== What you need to do ==
Each line of the entries that contains the word "objetos" adds one. Reply with the resulting number only.

Records for the exercise: Begin

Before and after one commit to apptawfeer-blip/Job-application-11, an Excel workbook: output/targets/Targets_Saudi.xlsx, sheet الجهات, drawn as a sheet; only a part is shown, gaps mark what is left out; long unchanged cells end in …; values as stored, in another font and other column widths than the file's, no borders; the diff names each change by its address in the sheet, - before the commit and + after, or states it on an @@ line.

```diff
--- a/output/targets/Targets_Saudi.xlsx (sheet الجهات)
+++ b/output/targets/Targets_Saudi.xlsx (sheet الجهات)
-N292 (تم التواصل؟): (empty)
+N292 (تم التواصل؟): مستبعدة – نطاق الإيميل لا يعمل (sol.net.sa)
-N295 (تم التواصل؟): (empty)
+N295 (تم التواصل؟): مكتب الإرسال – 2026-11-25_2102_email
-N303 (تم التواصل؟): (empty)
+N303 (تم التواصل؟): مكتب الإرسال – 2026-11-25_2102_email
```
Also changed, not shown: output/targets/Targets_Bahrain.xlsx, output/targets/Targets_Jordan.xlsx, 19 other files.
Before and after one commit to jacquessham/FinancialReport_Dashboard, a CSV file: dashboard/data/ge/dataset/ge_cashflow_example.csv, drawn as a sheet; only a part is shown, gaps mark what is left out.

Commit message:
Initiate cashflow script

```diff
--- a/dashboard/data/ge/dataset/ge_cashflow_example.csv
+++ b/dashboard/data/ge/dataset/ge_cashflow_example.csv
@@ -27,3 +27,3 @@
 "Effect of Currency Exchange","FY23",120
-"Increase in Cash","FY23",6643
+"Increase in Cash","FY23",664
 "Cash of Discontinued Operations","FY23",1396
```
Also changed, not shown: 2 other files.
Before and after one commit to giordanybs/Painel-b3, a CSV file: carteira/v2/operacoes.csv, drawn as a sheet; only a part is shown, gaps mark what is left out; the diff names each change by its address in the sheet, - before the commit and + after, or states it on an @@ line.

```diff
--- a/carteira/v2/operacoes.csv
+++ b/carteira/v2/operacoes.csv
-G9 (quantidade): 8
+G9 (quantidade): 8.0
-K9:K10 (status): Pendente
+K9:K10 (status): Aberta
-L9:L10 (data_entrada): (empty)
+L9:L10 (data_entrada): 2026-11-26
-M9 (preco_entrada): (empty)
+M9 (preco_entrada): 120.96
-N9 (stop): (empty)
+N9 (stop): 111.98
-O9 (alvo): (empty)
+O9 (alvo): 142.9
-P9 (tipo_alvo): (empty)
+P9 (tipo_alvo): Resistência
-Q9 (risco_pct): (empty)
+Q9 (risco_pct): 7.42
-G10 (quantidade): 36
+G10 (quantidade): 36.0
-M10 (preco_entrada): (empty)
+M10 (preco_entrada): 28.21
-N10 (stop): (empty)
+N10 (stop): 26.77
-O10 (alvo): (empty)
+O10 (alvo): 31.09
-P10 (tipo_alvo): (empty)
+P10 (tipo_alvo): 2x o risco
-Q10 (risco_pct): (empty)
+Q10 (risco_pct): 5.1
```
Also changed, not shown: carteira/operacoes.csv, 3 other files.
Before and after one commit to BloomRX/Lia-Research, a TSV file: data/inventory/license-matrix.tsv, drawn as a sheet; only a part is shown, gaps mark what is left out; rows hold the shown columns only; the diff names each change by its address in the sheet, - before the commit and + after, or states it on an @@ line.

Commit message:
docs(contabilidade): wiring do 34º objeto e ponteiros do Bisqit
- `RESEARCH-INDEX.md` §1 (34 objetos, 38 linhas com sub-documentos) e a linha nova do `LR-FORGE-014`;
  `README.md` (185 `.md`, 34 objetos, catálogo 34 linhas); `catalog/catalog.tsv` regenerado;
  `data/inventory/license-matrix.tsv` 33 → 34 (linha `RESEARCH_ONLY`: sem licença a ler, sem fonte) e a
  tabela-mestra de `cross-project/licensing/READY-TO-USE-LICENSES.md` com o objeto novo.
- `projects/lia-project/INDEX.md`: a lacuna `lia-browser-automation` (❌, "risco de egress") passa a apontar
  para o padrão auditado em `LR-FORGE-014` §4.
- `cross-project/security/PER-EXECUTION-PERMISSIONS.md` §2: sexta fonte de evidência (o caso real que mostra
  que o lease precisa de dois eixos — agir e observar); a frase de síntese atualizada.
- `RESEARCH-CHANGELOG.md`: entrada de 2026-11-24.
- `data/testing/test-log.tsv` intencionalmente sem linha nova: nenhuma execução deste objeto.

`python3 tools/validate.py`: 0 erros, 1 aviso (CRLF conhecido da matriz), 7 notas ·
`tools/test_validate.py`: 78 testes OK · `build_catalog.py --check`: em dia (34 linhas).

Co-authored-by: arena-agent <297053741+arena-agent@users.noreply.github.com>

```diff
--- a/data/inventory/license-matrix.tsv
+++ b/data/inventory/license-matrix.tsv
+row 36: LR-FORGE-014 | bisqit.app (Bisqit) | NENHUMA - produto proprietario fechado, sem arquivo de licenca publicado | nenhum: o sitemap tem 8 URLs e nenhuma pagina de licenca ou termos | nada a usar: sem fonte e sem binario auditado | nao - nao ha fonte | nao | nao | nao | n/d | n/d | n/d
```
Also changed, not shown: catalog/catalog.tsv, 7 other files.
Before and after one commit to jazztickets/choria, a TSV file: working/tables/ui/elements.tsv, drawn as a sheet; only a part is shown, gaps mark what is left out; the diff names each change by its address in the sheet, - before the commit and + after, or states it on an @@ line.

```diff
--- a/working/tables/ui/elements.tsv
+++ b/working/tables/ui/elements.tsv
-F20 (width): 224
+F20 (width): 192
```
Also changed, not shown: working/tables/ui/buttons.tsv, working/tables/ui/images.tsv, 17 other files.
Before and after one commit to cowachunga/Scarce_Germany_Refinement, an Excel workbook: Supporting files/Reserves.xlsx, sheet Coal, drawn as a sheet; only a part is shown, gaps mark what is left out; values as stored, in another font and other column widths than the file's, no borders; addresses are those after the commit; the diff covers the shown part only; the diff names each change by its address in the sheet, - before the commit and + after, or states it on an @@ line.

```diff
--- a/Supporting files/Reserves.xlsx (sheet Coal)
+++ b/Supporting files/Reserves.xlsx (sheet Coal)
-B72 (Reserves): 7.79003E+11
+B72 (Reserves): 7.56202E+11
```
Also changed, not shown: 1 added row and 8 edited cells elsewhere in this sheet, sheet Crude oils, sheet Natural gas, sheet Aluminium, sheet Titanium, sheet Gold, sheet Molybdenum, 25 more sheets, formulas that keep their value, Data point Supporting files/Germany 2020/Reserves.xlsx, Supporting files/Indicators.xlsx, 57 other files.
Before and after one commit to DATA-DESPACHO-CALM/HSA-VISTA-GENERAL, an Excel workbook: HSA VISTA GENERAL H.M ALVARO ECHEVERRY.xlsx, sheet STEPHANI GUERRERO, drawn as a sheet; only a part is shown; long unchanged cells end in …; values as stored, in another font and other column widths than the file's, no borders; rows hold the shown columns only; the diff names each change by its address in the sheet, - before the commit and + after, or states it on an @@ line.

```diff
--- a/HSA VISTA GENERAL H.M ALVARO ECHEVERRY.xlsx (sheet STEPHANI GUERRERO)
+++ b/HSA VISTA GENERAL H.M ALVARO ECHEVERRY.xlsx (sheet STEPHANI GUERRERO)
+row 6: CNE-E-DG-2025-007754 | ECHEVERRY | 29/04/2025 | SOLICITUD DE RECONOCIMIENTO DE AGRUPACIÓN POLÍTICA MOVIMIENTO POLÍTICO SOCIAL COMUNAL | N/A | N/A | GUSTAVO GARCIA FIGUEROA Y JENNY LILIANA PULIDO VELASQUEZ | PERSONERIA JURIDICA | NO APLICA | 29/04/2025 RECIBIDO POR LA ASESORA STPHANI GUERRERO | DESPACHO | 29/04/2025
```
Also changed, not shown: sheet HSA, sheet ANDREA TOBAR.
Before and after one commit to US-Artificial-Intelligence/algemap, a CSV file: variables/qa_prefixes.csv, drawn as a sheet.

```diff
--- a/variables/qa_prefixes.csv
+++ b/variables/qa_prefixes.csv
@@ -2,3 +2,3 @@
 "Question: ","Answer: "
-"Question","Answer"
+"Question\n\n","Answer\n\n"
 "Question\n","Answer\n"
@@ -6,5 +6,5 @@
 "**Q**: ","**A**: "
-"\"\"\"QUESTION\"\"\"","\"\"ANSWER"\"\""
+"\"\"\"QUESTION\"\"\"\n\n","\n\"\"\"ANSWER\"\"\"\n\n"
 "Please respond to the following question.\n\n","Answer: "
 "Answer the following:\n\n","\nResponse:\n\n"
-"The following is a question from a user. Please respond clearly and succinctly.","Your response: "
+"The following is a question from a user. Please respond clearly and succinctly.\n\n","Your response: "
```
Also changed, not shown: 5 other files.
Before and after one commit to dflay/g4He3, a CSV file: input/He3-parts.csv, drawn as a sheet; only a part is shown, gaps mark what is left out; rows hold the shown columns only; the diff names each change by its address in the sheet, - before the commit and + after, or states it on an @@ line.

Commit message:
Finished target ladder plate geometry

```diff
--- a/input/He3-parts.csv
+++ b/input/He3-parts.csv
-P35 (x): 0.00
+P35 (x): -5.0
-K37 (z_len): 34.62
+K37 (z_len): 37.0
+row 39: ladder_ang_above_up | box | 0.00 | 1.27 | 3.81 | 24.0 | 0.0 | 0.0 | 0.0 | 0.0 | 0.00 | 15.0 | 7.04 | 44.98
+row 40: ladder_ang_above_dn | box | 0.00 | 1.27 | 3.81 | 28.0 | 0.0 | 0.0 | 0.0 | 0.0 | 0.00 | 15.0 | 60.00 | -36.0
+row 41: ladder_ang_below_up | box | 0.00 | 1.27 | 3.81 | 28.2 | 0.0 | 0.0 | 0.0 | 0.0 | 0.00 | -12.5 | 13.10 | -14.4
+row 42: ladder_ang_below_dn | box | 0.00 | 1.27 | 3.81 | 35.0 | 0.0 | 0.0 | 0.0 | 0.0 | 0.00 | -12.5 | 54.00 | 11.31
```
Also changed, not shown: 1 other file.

Records for the exercise: End

== Worked solution ==
2